Proportional splitting constructor. This constructor is optional and can be omitted along with is_splittable_in_proportion class variable. When using this type of constructor, for the best results, follow the given proportion with rounding to the nearest integer if necessary.
Ideally, a range is recursively splittable until the parts represent
portions of work that are more efficient to execute serially rather than split
further. The amount of work represented by a Range typically depends upon
higher level context, hence a typical type that models a Range should provide a
way to control the degree of splitting. For example, the template class
blocked_range
has a
grainsize parameter that specifies the biggest range considered
indivisible.
If the set of values has a sense of direction, then by convention the
splitting constructor should construct the second part of the range, and update
its argument to be the first part of the range.
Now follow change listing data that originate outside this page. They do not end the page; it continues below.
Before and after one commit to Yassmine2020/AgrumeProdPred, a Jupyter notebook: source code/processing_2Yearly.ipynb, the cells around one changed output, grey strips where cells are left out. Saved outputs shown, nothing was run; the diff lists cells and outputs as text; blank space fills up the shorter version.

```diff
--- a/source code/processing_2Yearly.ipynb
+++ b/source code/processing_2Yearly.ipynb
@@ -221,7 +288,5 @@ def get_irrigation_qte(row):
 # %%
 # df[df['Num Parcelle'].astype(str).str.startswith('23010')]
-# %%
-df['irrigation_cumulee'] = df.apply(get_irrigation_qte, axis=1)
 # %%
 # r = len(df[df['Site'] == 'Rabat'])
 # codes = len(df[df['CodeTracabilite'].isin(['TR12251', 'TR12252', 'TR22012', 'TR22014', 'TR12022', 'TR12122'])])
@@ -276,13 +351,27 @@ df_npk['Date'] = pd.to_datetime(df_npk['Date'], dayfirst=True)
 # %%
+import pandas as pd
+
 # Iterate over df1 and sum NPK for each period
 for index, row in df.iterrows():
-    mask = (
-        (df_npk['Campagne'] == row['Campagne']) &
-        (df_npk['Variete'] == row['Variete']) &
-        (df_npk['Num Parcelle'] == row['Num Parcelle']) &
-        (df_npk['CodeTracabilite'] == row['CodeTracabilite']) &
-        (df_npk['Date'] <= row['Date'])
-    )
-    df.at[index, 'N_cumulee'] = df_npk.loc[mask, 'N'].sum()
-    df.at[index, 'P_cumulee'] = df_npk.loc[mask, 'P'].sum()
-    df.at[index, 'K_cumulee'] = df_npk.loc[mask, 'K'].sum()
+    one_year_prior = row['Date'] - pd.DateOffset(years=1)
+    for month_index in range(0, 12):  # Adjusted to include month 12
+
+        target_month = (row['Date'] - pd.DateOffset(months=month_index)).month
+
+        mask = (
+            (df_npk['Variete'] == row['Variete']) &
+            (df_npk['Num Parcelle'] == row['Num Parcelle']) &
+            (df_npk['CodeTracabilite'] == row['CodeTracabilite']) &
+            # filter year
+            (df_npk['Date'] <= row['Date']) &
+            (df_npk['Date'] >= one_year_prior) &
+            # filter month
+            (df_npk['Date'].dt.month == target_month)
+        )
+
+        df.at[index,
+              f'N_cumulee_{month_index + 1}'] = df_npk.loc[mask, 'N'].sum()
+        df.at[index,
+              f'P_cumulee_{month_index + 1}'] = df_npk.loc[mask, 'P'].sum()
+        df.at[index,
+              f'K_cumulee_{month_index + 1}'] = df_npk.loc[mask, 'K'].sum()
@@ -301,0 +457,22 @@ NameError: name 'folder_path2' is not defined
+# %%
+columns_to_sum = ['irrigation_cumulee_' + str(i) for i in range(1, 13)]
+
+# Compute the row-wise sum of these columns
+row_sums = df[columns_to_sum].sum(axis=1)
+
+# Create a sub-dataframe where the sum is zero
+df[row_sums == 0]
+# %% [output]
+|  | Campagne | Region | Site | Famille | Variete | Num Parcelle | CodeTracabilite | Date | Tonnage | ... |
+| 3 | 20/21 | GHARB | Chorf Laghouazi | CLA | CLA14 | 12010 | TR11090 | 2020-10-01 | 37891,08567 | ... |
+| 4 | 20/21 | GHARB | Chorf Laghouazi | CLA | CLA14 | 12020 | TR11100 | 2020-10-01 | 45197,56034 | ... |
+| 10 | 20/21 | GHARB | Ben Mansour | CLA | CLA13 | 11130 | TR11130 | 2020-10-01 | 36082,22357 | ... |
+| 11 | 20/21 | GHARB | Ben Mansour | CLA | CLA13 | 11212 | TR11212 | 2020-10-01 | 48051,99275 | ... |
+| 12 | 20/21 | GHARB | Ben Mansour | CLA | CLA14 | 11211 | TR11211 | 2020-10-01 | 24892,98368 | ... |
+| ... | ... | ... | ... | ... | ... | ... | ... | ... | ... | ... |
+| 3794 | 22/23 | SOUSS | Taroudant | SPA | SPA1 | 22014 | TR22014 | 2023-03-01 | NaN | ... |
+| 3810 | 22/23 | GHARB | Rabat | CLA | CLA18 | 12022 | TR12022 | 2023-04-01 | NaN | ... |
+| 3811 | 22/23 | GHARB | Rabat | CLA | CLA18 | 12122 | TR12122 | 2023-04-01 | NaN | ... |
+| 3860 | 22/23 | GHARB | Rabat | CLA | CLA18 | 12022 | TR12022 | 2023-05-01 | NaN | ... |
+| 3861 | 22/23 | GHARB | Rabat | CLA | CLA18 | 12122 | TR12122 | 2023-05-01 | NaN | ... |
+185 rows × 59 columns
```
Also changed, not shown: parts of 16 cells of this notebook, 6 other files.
This enables
parallel_for
, parallel_reduce
and
parallel_scan
algorithms, when running sequentially,
to work across a range in the increasing order, typical of an ordinary
sequential loop.
Since a Range declares a splitting and copy constructors, the default constructor for it will not be automatically generated. You will need to explicitly define the default constructor or add any other constructor to create an instance of Range type in the program.
Example¶
The following code defines a type TrivialNaturalRange
that models the Range concept. It
represents a halfopen interval [lower,upper) that is divisible down to a single natural number. Splitting can be done
via basic or proportional splitting constructors. The basic splitting constructor divides the range in half. The
proportional splitting constructor divides the range in the given proportion p
, with
r
updated to be the left part and a new TrivialNaturalRange
constructed for
the right part. Note that special care has been taken to ensure nonemptiness of the involved
TrivialNaturalRange
instances.
#include <tbb/tbb_stddef.h> // for split tags
struct TrivialNaturalRange {
// restore the default constructor
TrivialNaturalRange() {}
size_t lower;
size_t upper;
bool empty() const { return lower == upper; }
bool is_divisible() const { return upper > lower + 1; }
// basic splitting constructor
TrivialNaturalRange(TrivialNaturalRange& r, tbb::split) {
size_t m = r.lower + (r.upper  r.lower) / 2;
upper = r.upper;
r.upper = lower = m;
}
// optional proportional splitting constructor
TrivialNaturalRange(TrivialNaturalRange& r, tbb::proportional_split p) {
size_t m = r.lower + ((r.upper  r.lower) * p.left()) / (p.left() + p.right());
if (m == r.lower)
m++;
else if (m == r.upper)
m;
upper = r.upper;
r.upper = lower = m;
}
// optional trait that enables proportional split
static const bool is_splittable_in_proportion = true;
};
TrivialNaturalRange
is for demonstration purpose only and not
practical. Use the library class
blocked_range
instead.
Model Types¶
Type
blocked_range
models a onedimensional range.
Type
blocked_range2d
models a twodimensional range.
Type
blocked_range3d
models a threedimensional range.
Type
blocked_rangeNd
models a Ndimensional range.
The Container Range Concept models a container as a range.
See also: